Write out exactly the line containing "diff --git a/README.md b/README.md" along with each line that follows it in the records below, and no others.

*** Source records Section Begins ***

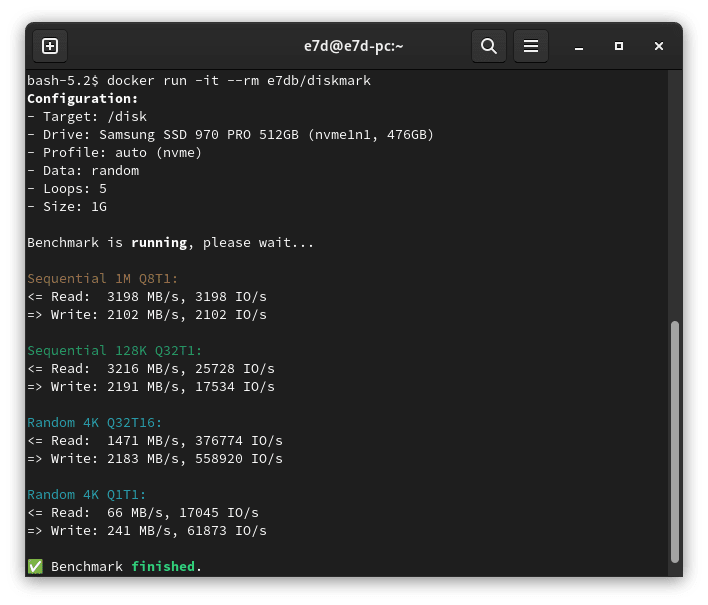
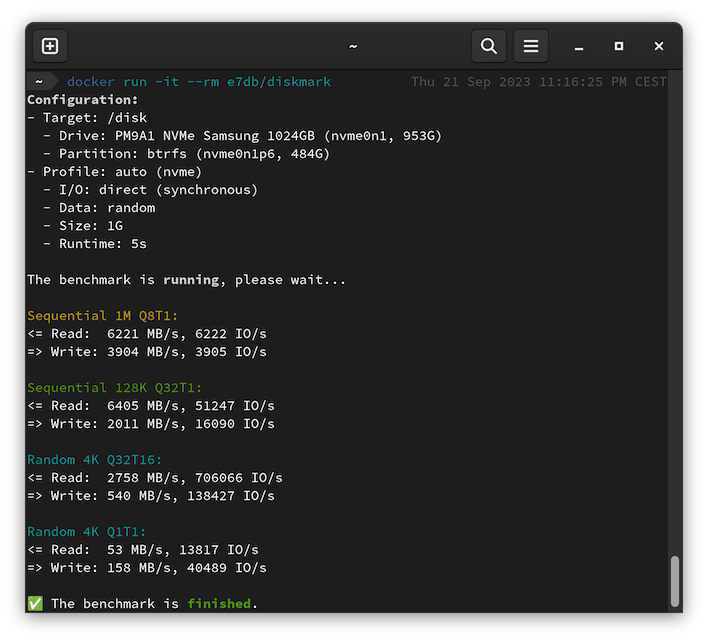
add time-based mode (by default)

diff --git a/README.md b/README.md
@@ -35,7 +35,8 @@ Find below a table listing all the different parameters you can use with the con
 | `IO`                 | Environment | direct  | The drive access mode:<br>- `direct` for synchronous I/O,<br>- `buffered` for asynchronous I/O. |
 | `DATA`               | Environment | random  | The test data:<br>- `random` to use random data,<br>- `0x00` to fill with 0 (zero) values. |
 | `SIZE`               | Environment | 1G      | The size of the test file in bytes. |
-| `LOOPS`              | Environment | 5       | The number of test loops. |
+| `RUNTIME`            | Environment | 5s      | The test duration for each job. |
+| `LOOPS`              | Environment |         | The number of test loops performed on the test file.<br>This parameter overrides the `RUNTIME` parameter. |
 | `/disk`              | Volume      |         | The target path to benchmark. |
 
 By default, a 1 GB test file is used, using 5 loops for each test, reading and writing random bytes on the disk where Docker is installed.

*** Source records Section Ends ***

Answer to this task:
diff --git a/README.md b/README.md
@@ -35,7 +35,8 @@ Find below a table listing all the different parameters you can use with the con
 | `IO`                 | Environment | direct  | The drive access mode:<br>- `direct` for synchronous I/O,<br>- `buffered` for asynchronous I/O. |
 | `DATA`               | Environment | random  | The test data:<br>- `random` to use random data,<br>- `0x00` to fill with 0 (zero) values. |
 | `SIZE`               | Environment | 1G      | The size of the test file in bytes. |
-| `LOOPS`              | Environment | 5       | The number of test loops. |
+| `RUNTIME`            | Environment | 5s      | The test duration for each job. |
+| `LOOPS`              | Environment |         | The number of test loops performed on the test file.<br>This parameter overrides the `RUNTIME` parameter. |
 | `/disk`              | Volume      |         | The target path to benchmark. |
 
 By default, a 1 GB test file is used, using 5 loops for each test, reading and writing random bytes on the disk where Docker is installed.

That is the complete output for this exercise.